I was a terrified frequent flyer. Business forced me to travel,but it wasn’t pleasant. My fears were so strong that, at one point, Iwent to my boss’ home on Saturday to cancel a trip with him, closingthe conversation with, “So, that’s it. Fire me, demote me, but Iain’t gettin’ on another airplane.”
“So,”you ask, “let me get this straight. This is a supposed to be a storyabout learning to fly, not refusing. What’s the point?”
The point is that for a large number of fearful fliers learning tofly is a perfect antidote for what ails them. But more important,I’ll wager that if those who choose to learn become some of the bestGA pilots in the air. Yes, I mean pilots — not airplane drivers.
Why? First, their incredible need to know, need to understand,makes them ongoing students. Part of overcoming fear isunderstanding. Long before my first flight training, I readeverything I could get my hands on about aeronautics, aviationmeteorology, and airline operations. I subscribed to the Air LinePilots Association magazine. I even wrote an article for ALPA, aboutthe fearful fliers in the back of their planes! Does our own pilotingdeserve less diligence? No!
Second, once past the barrier of starting training, theoverwhelming joy of flight eclipses all else. Sure, the first stallsaren’t fun. No, you won’t be as confident as your CFI that you areready to solo. Yes, you may have checkride jitters for every licenseor rating you earn. Yet none of that compares the the joy, thefreedom, the privilege of being able to play among the clouds. Powerin, instruments green, pull back on the yoke, and the earth goes away. You’re free.
Finally, having earned the privilege of solo flight, thatprivilege becomes a sacred trust. In return for the privilegesextended to the pilot, the pilot agrees to be held entirely accountable; to exercise his or her privileges responsibly; to besure “I’M SAFE” before each flight (noIllness, Medication,Stress,Alcohol,Fatigue, or doubtfulEquipment).
You’renot a fearful flier? So much the better. Are you still willing torespect the privileges you are about to earn, to the same degree? Totrain as diligently? To fly as responsibly? To celebrate yourexperience of flight as joyfully?
I’ll never command a B-2, or drop the hook on my F-14 for acarrier landing at night, or feel my 747-400 contact the runway aftera Category IIIb approach and landing. But I’ve trained, and I’veloved, and I’ve lived flight with the same intensity.

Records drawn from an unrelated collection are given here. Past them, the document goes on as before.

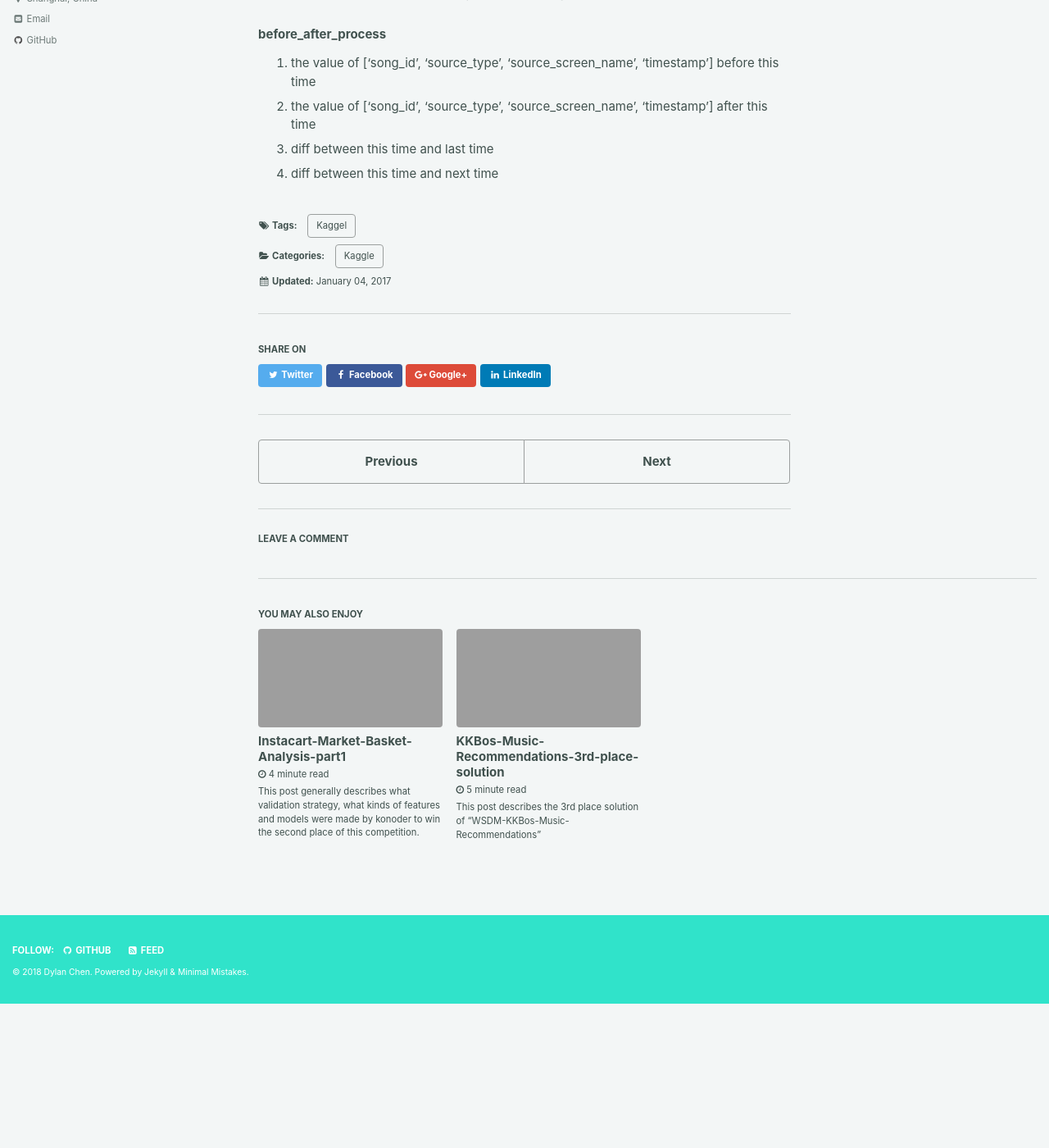
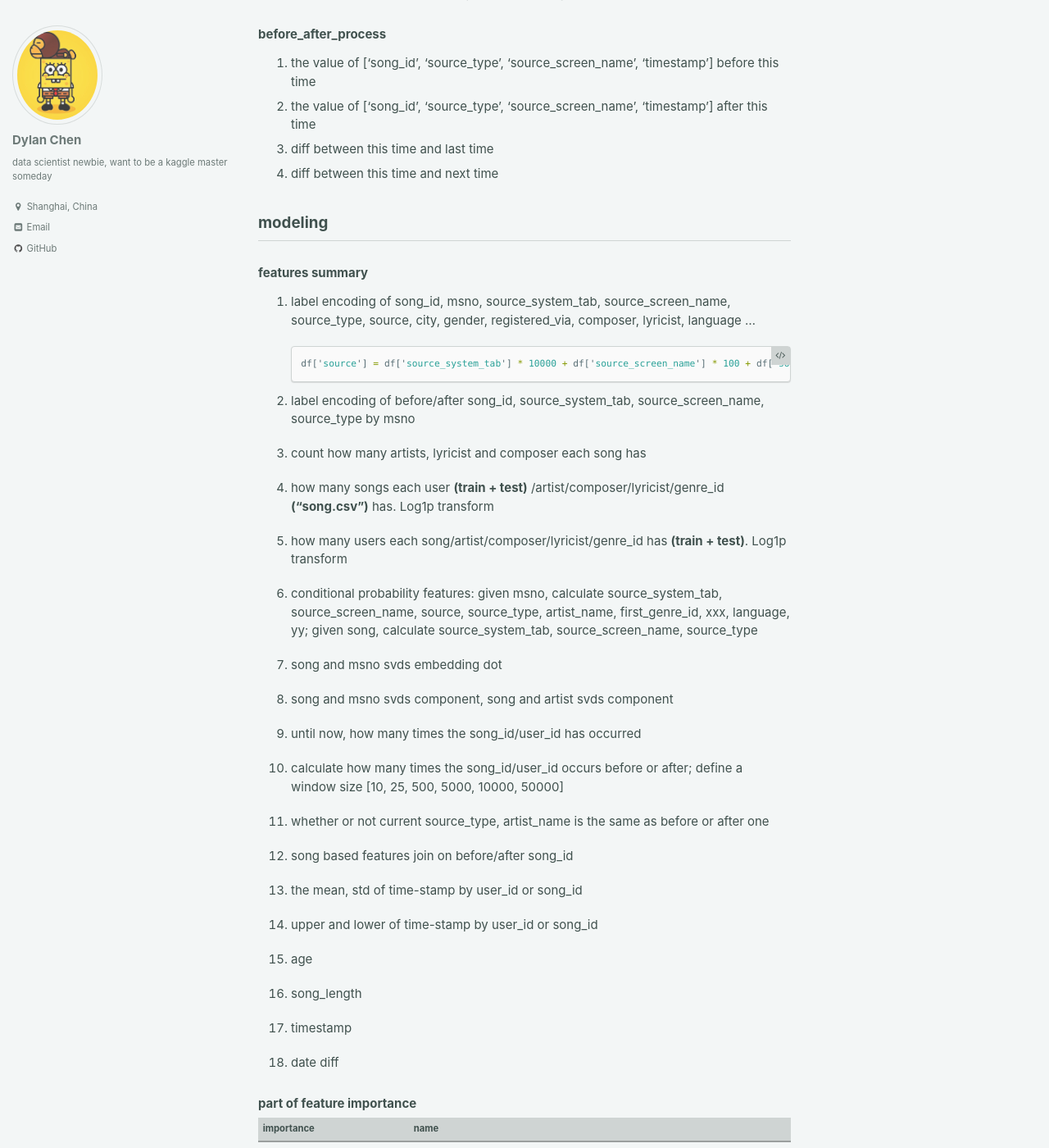
Before and after one commit to dylanchen0114/blog_pages, a Jekyll site: the page built from _posts/2017-01-04-music-recommendations-1st-place-solution.md, in a window 1280 px wide and 1400 px high, scrolled down 3063 px. Shown: the whole window at 82% size. Built offline with Jekyll 4.4.1, drawn with Linux system fonts in a browser that asks for light colours; before the commit the page ends 4287 px from its top, so only the background shows below that; some of the changed text lies outside the part shown.

Commit message:
music-recommendation

````diff
--- a/_posts/2017-01-04-music-recommendations-1st-place-solution.md
+++ b/_posts/2017-01-04-music-recommendations-1st-place-solution.md
@@ -148,3 +148,73 @@ since the data is time-sensitive, the row number index can be treated as time-st
 2. the value of ['song_id', 'source_type', 'source_screen_name', 'timestamp'] after this time
 3. diff between this time and last time
 4. diff between this time and next time
+
+
+
+## modeling
+
+### features summary
+
+1. label encoding of song_id, msno, source_system_tab, source_screen_name, source_type, source, city, gender, registered_via, composer, lyricist, language ...
+
+   ```python
+   df['source'] = df['source_system_tab'] * 10000 + df['source_screen_name'] * 100 + df['source_type']
+   ```
+
+2. label encoding of before/after song_id, source_system_tab, source_screen_name, source_type by msno
+
+3. count how many artists, lyricist and composer each song has
+
+4. how many songs each user **(train + test)** /artist/composer/lyricist/genre_id **("song.csv")** has.  Log1p transform
+
+5. how many users each song/artist/composer/lyricist/genre_id has **(train + test)**. Log1p transform
+
+6. conditional probability features: given msno, calculate source_system_tab, source_screen_name, source, source_type, artist_name, first_genre_id, xxx, language, yy; given song, calculate source_system_tab, source_screen_name, source_type
+
+7. song and msno svds embedding dot
+
+8. song and msno svds component, song and artist svds component
+
+9. until now, how many times the song_id/user_id has occurred
+
+10. calculate how many times the song_id/user_id occurs before or after; define a window size [10, 25, 500, 5000, 10000, 50000]
+
+11. whether or not current source_type, artist_name is the same as before or after one
+
+12. song based features join on before/after song_id
+
+13. the mean, std of time-stamp by user_id or song_id
+
+14. upper and lower of time-stamp by user_id or song_id
+
+15. age
+
+16. song_length
+
+17. timestamp
+
+18. date diff
+
+### part of feature importance
+
+| importance | name                         |
+| ---------- | ---------------------------- |
+| 4237       | timestamp                    |
+| 3988       | msno_source_type_prob        |
+| 3097       | msno_till_now_cnt            |
+| 2967       | source_type                  |
+| 2929       | msno_source_screen_name_prob |
+| 2879       | msno_timestamp_std           |
+| 2713       | msno_artist_name_prob        |
+| 2697       | msno_source_system_tab_prob  |
+| 2621       | msno_rec_cnt                 |
+| 2553       | source_screen_name           |
+| 2517       | member_component_0           |
+| 2487       | time_left                    |
+| 2440       | msno_upper_time              |
+| 2355       | msno_language_prob           |
+| 2305       | msno_song_length             |
+| 2244       | msno_lower_time              |
+| 2107       | msno_source_type_4           |
+| 2103       | member_component_2           |
+| 2031       | expiration_date              |
````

And, by God’sgrace, I am part of that same community of men and women who valuethe sense of accomplishment and the ultimate accountability thatflight brings.
Moreover, through my training, I can better appreciate theknowledge and skill of of these more advanced pilots — while holdingmyself to the same standards for professionalism and attitude.
What about you? Ready to accept the same responsibility, in returnfor the privilege of flight? Great! Then, let’s go play among theclouds.